Thursday, 14 November 2013

Collisions, Coalitions and Riotous Subjects: A Special Section of Sociological Research Online reflecting on the English Riots of 2011

by Kim Allen, Sumi Hollingworth, Ayo Mansaray and Yvette Taylor


*Education and Social Research Institute (ESRI), Manchester Metropolitan University; Weeks Centre for Social and Policy Research Centre, London South Bank University; Brunel University; Weeks Centre for Social and Policy Research Centre, London South Bank University

In an autumn in which the New Statesman commissions Russell Brand to guest edit an issue on Revolution, and organised protest gets into full swing with the Bonfire of Austerity, a spate of public sector strikes, and the Anonymous linked Million Masked March on Guy Fawkes night, riotous resistance is the talk of Britain. What perfect timing then for a special section of Sociological Research Online on reflections on the English Riots of 2011. While in 2012 we saw the marketing of the London Olympics as an attempt to erase the troubled and troubling memories of the Riots, in 2013 unemployment rates continue to rise and welfare cuts deepen, and we have seen growing anger and political disenchantment amongst various sections of society.

Over five nights in the summer of 2011, as austerity measures were coming into full biting force, England witnessed riots across several cities including London, Manchester, Liverpool, Birmingham, Bristol, and Nottingham. Sparked by the fatal police shooting of Mark Duggan, a 29-year old black man from Tottenham, North London, these five days saw unrest on the streets of England.   In this special section, with papers from academics across a range of disciplines and career stages, we consider how to 'reflect' on the dis-ordering and dis-orientating effects of recirculating inequalities which locate crime, blame and failure in the most disadvantaged places, while retrieving order, safety and resources for the most advantaged populations.

The papers in this special section emerged from a conference entitled 'Collisions, Coalitions and Riotous Subjects: The Riots One Year On', held on the 28th September 2012.  Organized by the Weeks Centre for Social and Policy Research (London South Bank University) and the Institute for Policy Studies in Education (London Metropolitan University), the conference, and the resulting special section, sought to examine the English riots of 2011 and its relationships to (re-shaped) inequalities in contemporary Britain and beyond.

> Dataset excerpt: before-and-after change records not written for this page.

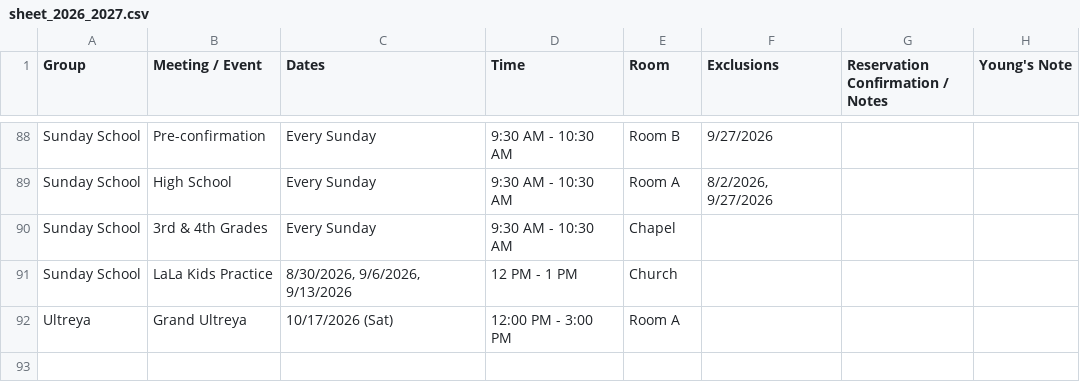
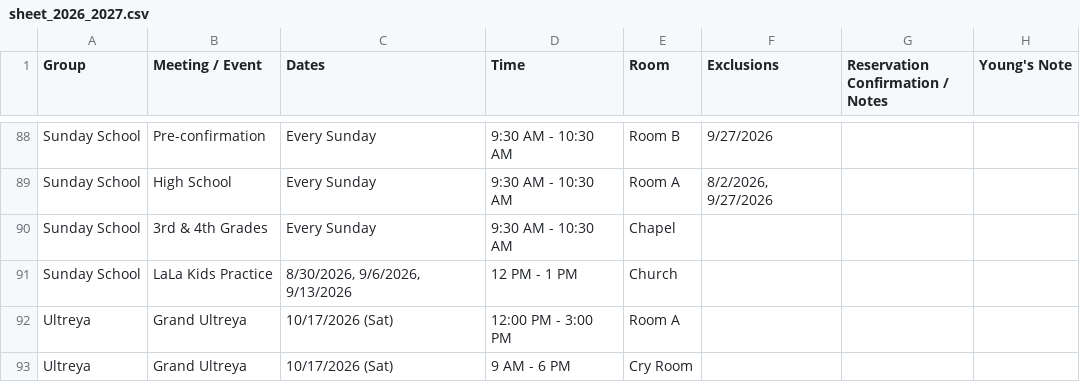
Before and after one commit to youngkjoo/ses-schedule, a CSV file: sheet_2026_2027.csv, drawn as a sheet; only a part is shown, gaps mark what is left out; the diff names each change by its address in the sheet, - before the commit and + after, or states it on an @@ line.

Commit message:
Add Grand Ultreya in Cry Room on 10/17/2026 from 9 AM - 6 PM

```diff
--- a/sheet_2026_2027.csv
+++ b/sheet_2026_2027.csv
+row 93: Ultreya | Grand Ultreya | 10/17/2026 (Sat) | 9 AM - 6 PM | Cry Room
```
Also changed, not shown: 1 other file.
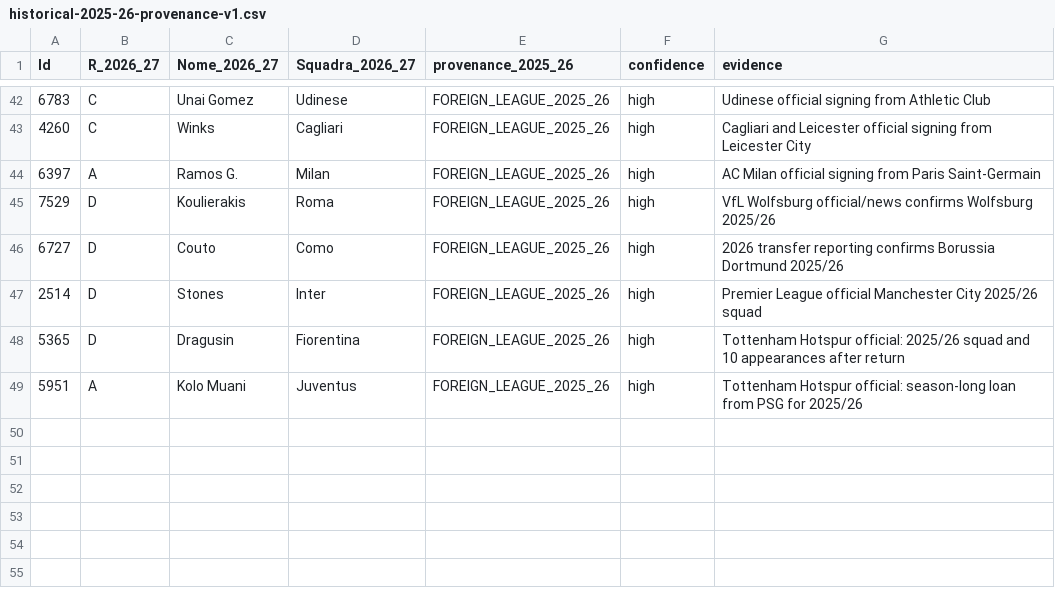
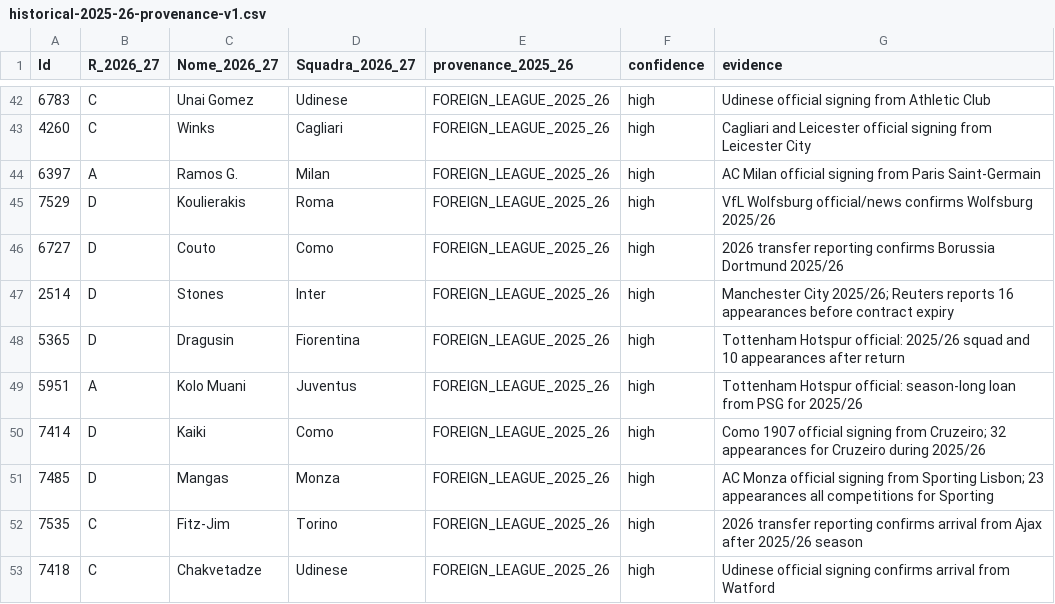
Before and after one commit to simone95pescara-design/fantacalcio-26-27, a CSV file: data/processed/historical-2025-26-provenance-v1.csv, drawn as a sheet; only a part is shown, gaps mark what is left out.

Commit message:
Classify additional foreign-league unmatched players

```diff
--- a/data/processed/historical-2025-26-provenance-v1.csv
+++ b/data/processed/historical-2025-26-provenance-v1.csv
@@ -46,4 +46,8 @@ Id,R_2026_27,Nome_2026_27,Squadra_2026_27,provenance_2025_26,confidence,evidence
 6727,D,Couto,Como,FOREIGN_LEAGUE_2025_26,high,2026 transfer reporting confirms Borussia Dortmund 2025/26
-2514,D,Stones,Inter,FOREIGN_LEAGUE_2025_26,high,Premier League official Manchester City 2025/26 squad
+2514,D,Stones,Inter,FOREIGN_LEAGUE_2025_26,high,Manchester City 2025/26; Reuters reports 16 appearances before contract expiry
 5365,D,Dragusin,Fiorentina,FOREIGN_LEAGUE_2025_26,high,Tottenham Hotspur official: 2025/26 squad and 10 appearances after return
 5951,A,Kolo Muani,Juventus,FOREIGN_LEAGUE_2025_26,high,Tottenham Hotspur official: season-long loan from PSG for 2025/26
+7414,D,Kaiki,Como,FOREIGN_LEAGUE_2025_26,high,Como 1907 official signing from Cruzeiro; 32 appearances for Cruzeiro during 2025/26
+7485,D,Mangas,Monza,FOREIGN_LEAGUE_2025_26,high,AC Monza official signing from Sporting Lisbon; 23 appearances all competitions for Sporting
+7535,C,Fitz-Jim,Torino,FOREIGN_LEAGUE_2025_26,high,2026 transfer reporting confirms arrival from Ajax after 2025/26 season
+7418,C,Chakvetadze,Udinese,FOREIGN_LEAGUE_2025_26,high,Udinese official signing confirms arrival from Watford
```
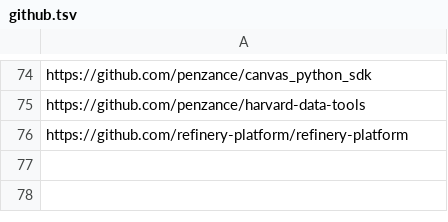
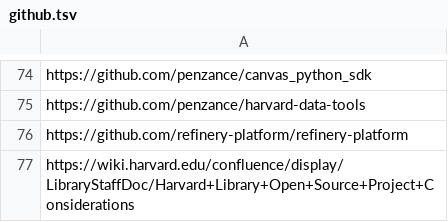
Before and after one commit to IQSS/open-source-at-harvard, a TSV file: github.tsv, drawn as a sheet; only a part is shown, gaps mark what is left out; the diff names each change by its address in the sheet, - before the commit and + after, or states it on an @@ line.

Commit message:
Adding link to wiki page for Harvard+Library+Open+Source+Project+Considerations
The Harvard Library Technology Services group has posted some useful information at https://wiki.harvard.edu/confluence/display/LibraryStaffDoc/Harvard+Library+Open+Source+Project+Considerations that we have used. This includes some factors to consider, as well as the license option that we have chosen (apache in most cases) for releasing code developed for library applications.

```diff
--- a/github.tsv
+++ b/github.tsv
+row 77: https://wiki.harvard.edu/confluence/display/LibraryStaffDoc/Harvard+Library+Open+Source+Project+Considerations
```
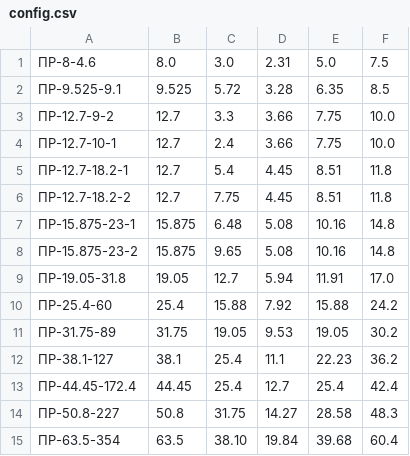
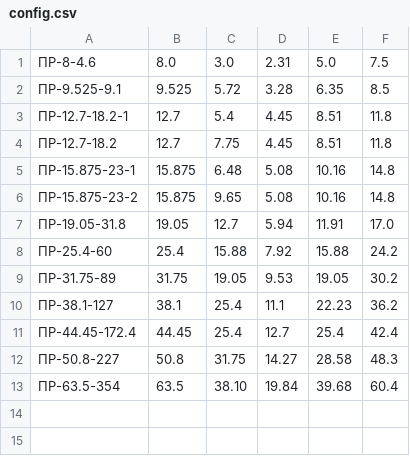
Before and after one commit to Workbench3D/Sprocket-Gear-Creator, a CSV file: resources/config.csv, drawn as a sheet.

```diff
--- a/resources/config.csv
+++ b/resources/config.csv
@@ -2,6 +2,4 @@
 ПР-9.525-9.1,9.525,5.72,3.28,6.35,8.5
-ПР-12.7-9-2,12.7,3.3,3.66,7.75,10.0
-ПР-12.7-10-1,12.7,2.4,3.66,7.75,10.0
 ПР-12.7-18.2-1,12.7,5.4,4.45,8.51,11.8
-ПР-12.7-18.2-2,12.7,7.75,4.45,8.51,11.8
+ПР-12.7-18.2,12.7,7.75,4.45,8.51,11.8
 ПР-15.875-23-1,15.875,6.48,5.08,10.16,14.8
```
Also changed, not shown: 3 other files.
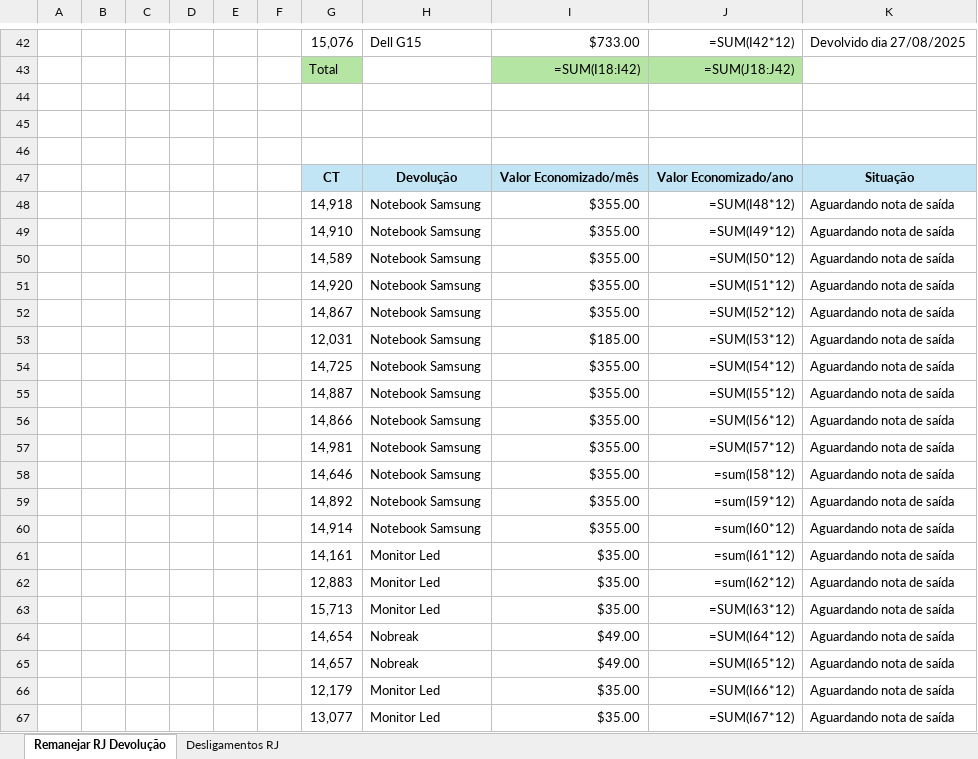
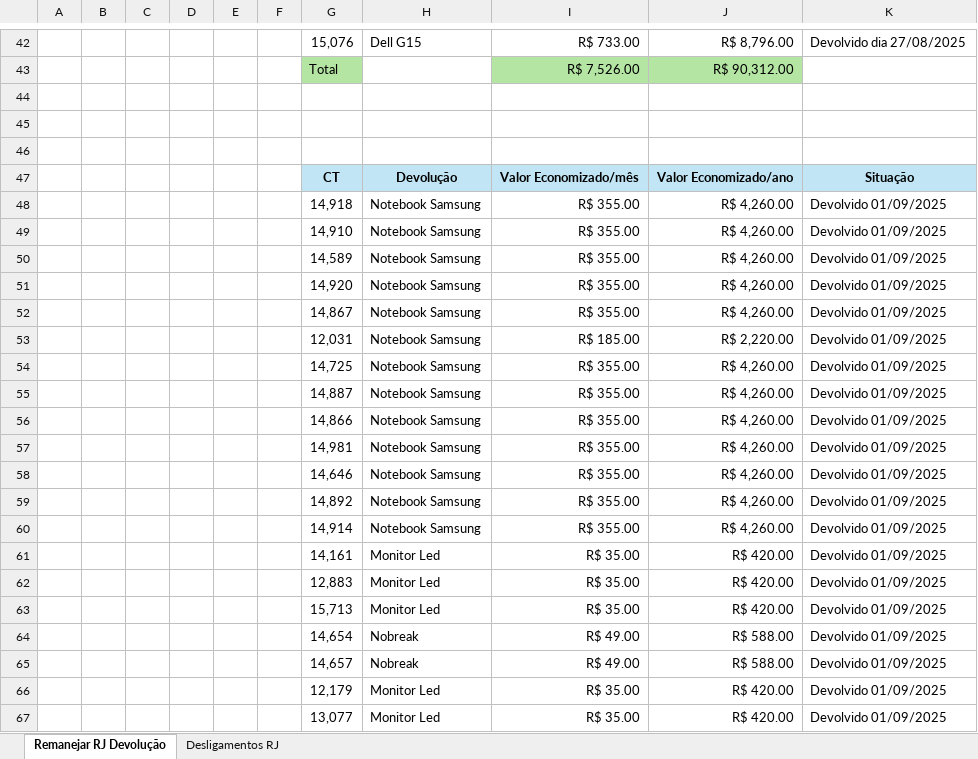
Before and after one commit to TLisrael/Portal-do-TI_dashboard, an Excel workbook: desligamento.xlsx, sheet Remanejar RJ Devolução, drawn as a sheet; only a part is shown, gaps mark what is left out; values as stored, in another font and other column widths than the file's, no borders; formulas without a stored value are shown as written; removed rows and columns are numbered as before the commit, all else as after; the diff covers the shown part only; the diff names each change by its address in the sheet, - before the commit and + after, or states it on an @@ line.

```diff
--- a/desligamento.xlsx (sheet Remanejar RJ Devolução)
+++ b/desligamento.xlsx (sheet Remanejar RJ Devolução)
-I42: $733.00
+I42: R$ 733.00
-J42: =SUM(I42*12)
+J42: R$ 8,796.00
-row 43:  |  |  |  |  |  | Total |  | =SUM(I18:I42) | =SUM(J18:J42)
+row 43:  |  |  |  |  |  | Total |  | R$ 7,526.00 | R$ 90,312.00
-I48:I52: $355.00
+I48:I52: R$ 355.00
-J48: =SUM(I48*12)
+J48: R$ 4,260.00
-K48:K67: Aguardando nota de saída
+K48:K67: Devolvido 01/09/2025
-J49: =SUM(I49*12)
+J49: R$ 4,260.00
-J50: =SUM(I50*12)
+J50: R$ 4,260.00
-J51: =SUM(I51*12)
+J51: R$ 4,260.00
-J52: =SUM(I52*12)
+J52: R$ 4,260.00
-I53: $185.00
+I53: R$ 185.00
-J53: =SUM(I53*12)
+J53: R$ 2,220.00
-I54:I60: $355.00
+I54:I60: R$ 355.00
-J54: =SUM(I54*12)
+J54: R$ 4,260.00
-J55: =SUM(I55*12)
+J55: R$ 4,260.00
-J56: =SUM(I56*12)
+J56: R$ 4,260.00
-J57: =SUM(I57*12)
+J57: R$ 4,260.00
-J58: =sum(I58*12)
+J58: R$ 4,260.00
-J59: =sum(I59*12)
+J59: R$ 4,260.00
-J60: =sum(I60*12)
+J60: R$ 4,260.00
-I61:I63: $35.00
+I61:I63: R$ 35.00
-J61: =sum(I61*12)
+J61: R$ 420.00
-J62: =sum(I62*12)
+J62: R$ 420.00
-J63: =SUM(I63*12)
+J63: R$ 420.00
-I64:I65: $49.00
+I64:I65: R$ 49.00
-J64: =SUM(I64*12)
+J64: R$ 588.00
-J65: =SUM(I65*12)
+J65: R$ 588.00
-I66:I67: $35.00
+I66:I67: R$ 35.00
-J66: =SUM(I66*12)
+J66: R$ 420.00
-J67: =SUM(I67*12)
+J67: R$ 420.00
```
Also changed, not shown: 62 added rows, 2 removed rows, 136 edited cells and cell formats elsewhere in this sheet, 10 other files.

Our commitment to this topic two years on from the event is about keeping riots on the political and academic agenda. It is worth remembering that, two years later, we still do not know the details of that fateful sequence of events in which Mark Duggan was shot and many questions remain unanswered.  This is also about a broader commitment to public sociology.  Just as the British Sociological Association (BSA) launch a new ‘Activism in Sociology’ forum, this special collection reminds us of our responsibility as sociologists to place ourselves in public debates about inequality and injustice, to 'walk through' the places we inhabit, personally, politically and professionally (Back 2007; Taylor & Addison 2011). At the time of the riots, sociological analysis was criticized and dismissed by our political elites as offering an 'excuse' for something for which there was 'no excuse' (see Bassel 2013). Prime Minister David Cameron (2011) claimed that the ‘sickening’ events of that week were caused by ‘mindless criminality’ and a ‘twisted moral code’, rather than the consequence of social conditions generated by punitive government policies.

Just as Prime Minister Margaret Thatcher said there was 'no justification' for the 1981 riots, we are concerned that this discourse of 'no excuses' shuts down opportunities to understand why such events might have happened, casting sociologists – casting us – as 'kill joys' for dwelling on this melancholic event (Ahmed 2007). As sociologists, we are concerned that, if the English Riots are considered 'over', bracketed off in the summer of 2011, something is left lurking, still reverberating and still impacting. Attending to these questions necessitates a 'looking back' as well as an articulation of 'what next?', and these concerns form the focus of themes for this special section.

This section consists of four think pieces and seven full papers, covering issues as diverse as parenting, youth, racism, place and belonging, classification and the ‘underclass’ discourse, consumer culture, and public sociology.  There are several shared themes which cut across this rich collection of papers, detailed briefly below.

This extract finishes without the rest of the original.